Top of EXTRACTED INFORMATION
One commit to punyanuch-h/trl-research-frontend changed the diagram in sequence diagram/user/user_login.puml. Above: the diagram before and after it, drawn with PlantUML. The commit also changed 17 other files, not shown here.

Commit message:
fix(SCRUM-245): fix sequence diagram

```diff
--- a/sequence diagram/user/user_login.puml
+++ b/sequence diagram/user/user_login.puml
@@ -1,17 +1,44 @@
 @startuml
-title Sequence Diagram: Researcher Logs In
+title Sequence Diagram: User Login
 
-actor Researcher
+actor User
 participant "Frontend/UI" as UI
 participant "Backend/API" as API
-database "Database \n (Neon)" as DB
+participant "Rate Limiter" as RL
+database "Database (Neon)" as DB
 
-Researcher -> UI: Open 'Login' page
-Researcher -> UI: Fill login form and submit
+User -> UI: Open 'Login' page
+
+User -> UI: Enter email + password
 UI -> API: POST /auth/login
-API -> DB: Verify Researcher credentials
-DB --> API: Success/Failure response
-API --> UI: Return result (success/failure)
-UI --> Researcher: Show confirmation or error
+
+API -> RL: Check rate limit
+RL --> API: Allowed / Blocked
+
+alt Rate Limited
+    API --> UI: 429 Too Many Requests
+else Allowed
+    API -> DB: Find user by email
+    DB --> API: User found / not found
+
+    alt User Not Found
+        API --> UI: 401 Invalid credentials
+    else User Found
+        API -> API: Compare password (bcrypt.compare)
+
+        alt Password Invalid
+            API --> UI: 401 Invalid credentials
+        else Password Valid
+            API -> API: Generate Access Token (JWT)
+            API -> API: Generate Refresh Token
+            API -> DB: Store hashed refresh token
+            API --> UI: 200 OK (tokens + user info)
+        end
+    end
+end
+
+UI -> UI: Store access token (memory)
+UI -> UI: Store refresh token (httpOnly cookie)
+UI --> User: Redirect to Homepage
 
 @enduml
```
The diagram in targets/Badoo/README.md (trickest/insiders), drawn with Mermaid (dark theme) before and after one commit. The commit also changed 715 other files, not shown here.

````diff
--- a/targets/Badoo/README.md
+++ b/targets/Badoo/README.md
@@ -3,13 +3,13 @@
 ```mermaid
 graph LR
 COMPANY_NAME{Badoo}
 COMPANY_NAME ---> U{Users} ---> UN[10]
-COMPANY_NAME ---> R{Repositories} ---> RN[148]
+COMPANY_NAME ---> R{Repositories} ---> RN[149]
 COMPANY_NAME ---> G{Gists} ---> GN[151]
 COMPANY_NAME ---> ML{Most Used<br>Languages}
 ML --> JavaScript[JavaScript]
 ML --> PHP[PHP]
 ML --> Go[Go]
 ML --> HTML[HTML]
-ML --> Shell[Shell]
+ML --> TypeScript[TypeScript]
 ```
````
Bottom of EXTRACTED INFORMATION
YOUR INSTRUCTIONS |
The records above need to be returned in full, with nothing altered.

SOLVED EXERCISE |
One commit to punyanuch-h/trl-research-frontend changed the diagram in sequence diagram/user/user_login.puml. Above: the diagram before and after it, drawn with PlantUML. The commit also changed 17 other files, not shown here.

Commit message:
fix(SCRUM-245): fix sequence diagram

```diff
--- a/sequence diagram/user/user_login.puml
+++ b/sequence diagram/user/user_login.puml
@@ -1,17 +1,44 @@
 @startuml
-title Sequence Diagram: Researcher Logs In
+title Sequence Diagram: User Login
 
-actor Researcher
+actor User
 participant "Frontend/UI" as UI
 participant "Backend/API" as API
-database "Database \n (Neon)" as DB
+participant "Rate Limiter" as RL
+database "Database (Neon)" as DB
 
-Researcher -> UI: Open 'Login' page
-Researcher -> UI: Fill login form and submit
+User -> UI: Open 'Login' page
+
+User -> UI: Enter email + password
 UI -> API: POST /auth/login
-API -> DB: Verify Researcher credentials
-DB --> API: Success/Failure response
-API --> UI: Return result (success/failure)
-UI --> Researcher: Show confirmation or error
+
+API -> RL: Check rate limit
+RL --> API: Allowed / Blocked
+
+alt Rate Limited
+    API --> UI: 429 Too Many Requests
+else Allowed
+    API -> DB: Find user by email
+    DB --> API: User found / not found
+
+    alt User Not Found
+        API --> UI: 401 Invalid credentials
+    else User Found
+        API -> API: Compare password (bcrypt.compare)
+
+        alt Password Invalid
+            API --> UI: 401 Invalid credentials
+        else Password Valid
+            API -> API: Generate Access Token (JWT)
+            API -> API: Generate Refresh Token
+            API -> DB: Store hashed refresh token
+            API --> UI: 200 OK (tokens + user info)
+        end
+    end
+end
+
+UI -> UI: Store access token (memory)
+UI -> UI: Store refresh token (httpOnly cookie)
+UI --> User: Redirect to Homepage
 
 @enduml
```
The diagram in targets/Badoo/README.md (trickest/insiders), drawn with Mermaid (dark theme) before and after one commit. The commit also changed 715 other files, not shown here.

````diff
--- a/targets/Badoo/README.md
+++ b/targets/Badoo/README.md
@@ -3,13 +3,13 @@
 ```mermaid
 graph LR
 COMPANY_NAME{Badoo}
 COMPANY_NAME ---> U{Users} ---> UN[10]
-COMPANY_NAME ---> R{Repositories} ---> RN[148]
+COMPANY_NAME ---> R{Repositories} ---> RN[149]
 COMPANY_NAME ---> G{Gists} ---> GN[151]
 COMPANY_NAME ---> ML{Most Used<br>Languages}
 ML --> JavaScript[JavaScript]
 ML --> PHP[PHP]
 ML --> Go[Go]
 ML --> HTML[HTML]
-ML --> Shell[Shell]
+ML --> TypeScript[TypeScript]
 ```
````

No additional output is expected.